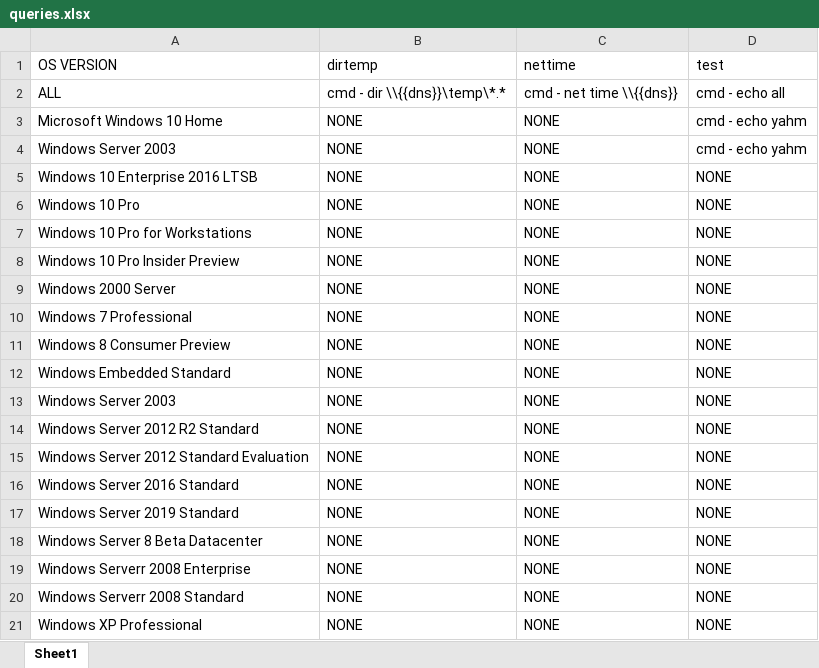
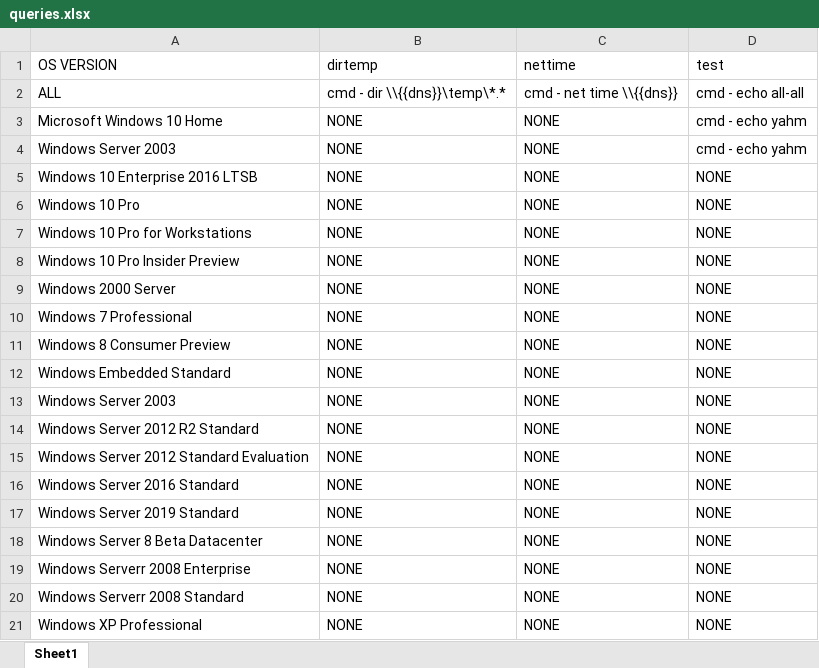
Before and after one commit to yahmlevi/ardom-1, an Excel workbook: servers_query_automation/queries.xlsx, sheet Sheet1, drawn as a sheet; values as stored, in another font and other column widths than the file's, no borders; the diff names each change by its address in the sheet, - before the commit and + after, or states it on an @@ line.

```diff
--- a/servers_query_automation/queries.xlsx (sheet Sheet1)
+++ b/servers_query_automation/queries.xlsx (sheet Sheet1)
-D2 (test): cmd - echo all
+D2 (test): cmd - echo all-all
```
Also changed, not shown: 6 other files.
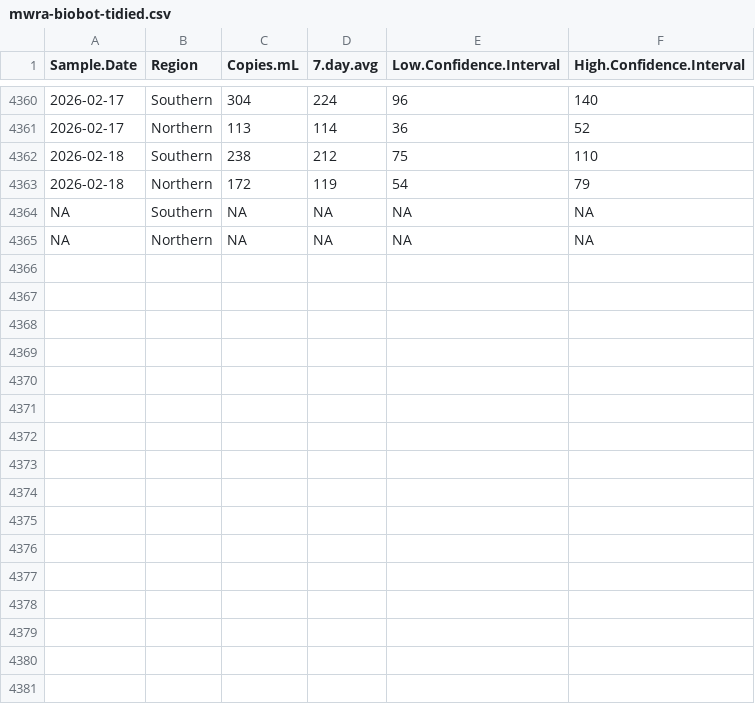
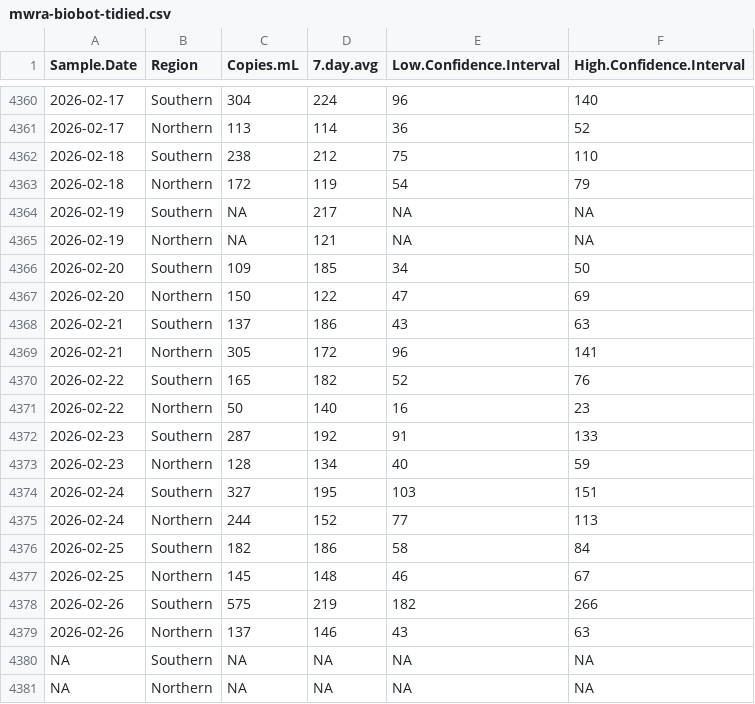
Before and after one commit to bensteinberg/mwra-biobot, a CSV file: mwra-biobot-tidied.csv, drawn as a sheet; only a part is shown, gaps mark what is left out; the diff names each change by its address in the sheet, - before the commit and + after, or states it on an @@ line.

```diff
--- a/mwra-biobot-tidied.csv
+++ b/mwra-biobot-tidied.csv
+row 4364: 2026-02-19 | Southern | NA | 217 | NA | NA
+row 4365: 2026-02-19 | Northern | NA | 121 | NA | NA
+row 4366: 2026-02-20 | Southern | 109 | 185 | 34 | 50
+row 4367: 2026-02-20 | Northern | 150 | 122 | 47 | 69
+row 4368: 2026-02-21 | Southern | 137 | 186 | 43 | 63
+row 4369: 2026-02-21 | Northern | 305 | 172 | 96 | 141
+row 4370: 2026-02-22 | Southern | 165 | 182 | 52 | 76
+row 4371: 2026-02-22 | Northern | 50 | 140 | 16 | 23
+row 4372: 2026-02-23 | Southern | 287 | 192 | 91 | 133
+row 4373: 2026-02-23 | Northern | 128 | 134 | 40 | 59
+row 4374: 2026-02-24 | Southern | 327 | 195 | 103 | 151
+row 4375: 2026-02-24 | Northern | 244 | 152 | 77 | 113
+row 4376: 2026-02-25 | Southern | 182 | 186 | 58 | 84
+row 4377: 2026-02-25 | Northern | 145 | 148 | 46 | 67
+row 4378: 2026-02-26 | Southern | 575 | 219 | 182 | 266
+row 4379: 2026-02-26 | Northern | 137 | 146 | 43 | 63
```
Also changed, not shown: mwra-biobot.csv, 1 other file.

§ Task: Print the listing verbatim; no pictures.

§ Response box:
Before and after one commit to yahmlevi/ardom-1, an Excel workbook: servers_query_automation/queries.xlsx, sheet Sheet1, drawn as a sheet; values as stored, in another font and other column widths than the file's, no borders; the diff names each change by its address in the sheet, - before the commit and + after, or states it on an @@ line.

```diff
--- a/servers_query_automation/queries.xlsx (sheet Sheet1)
+++ b/servers_query_automation/queries.xlsx (sheet Sheet1)
-D2 (test): cmd - echo all
+D2 (test): cmd - echo all-all
```
Also changed, not shown: 6 other files.
Before and after one commit to bensteinberg/mwra-biobot, a CSV file: mwra-biobot-tidied.csv, drawn as a sheet; only a part is shown, gaps mark what is left out; the diff names each change by its address in the sheet, - before the commit and + after, or states it on an @@ line.

```diff
--- a/mwra-biobot-tidied.csv
+++ b/mwra-biobot-tidied.csv
+row 4364: 2026-02-19 | Southern | NA | 217 | NA | NA
+row 4365: 2026-02-19 | Northern | NA | 121 | NA | NA
+row 4366: 2026-02-20 | Southern | 109 | 185 | 34 | 50
+row 4367: 2026-02-20 | Northern | 150 | 122 | 47 | 69
+row 4368: 2026-02-21 | Southern | 137 | 186 | 43 | 63
+row 4369: 2026-02-21 | Northern | 305 | 172 | 96 | 141
+row 4370: 2026-02-22 | Southern | 165 | 182 | 52 | 76
+row 4371: 2026-02-22 | Northern | 50 | 140 | 16 | 23
+row 4372: 2026-02-23 | Southern | 287 | 192 | 91 | 133
+row 4373: 2026-02-23 | Northern | 128 | 134 | 40 | 59
+row 4374: 2026-02-24 | Southern | 327 | 195 | 103 | 151
+row 4375: 2026-02-24 | Northern | 244 | 152 | 77 | 113
+row 4376: 2026-02-25 | Southern | 182 | 186 | 58 | 84
+row 4377: 2026-02-25 | Northern | 145 | 148 | 46 | 67
+row 4378: 2026-02-26 | Southern | 575 | 219 | 182 | 266
+row 4379: 2026-02-26 | Northern | 137 | 146 | 43 | 63
```
Also changed, not shown: mwra-biobot.csv, 1 other file.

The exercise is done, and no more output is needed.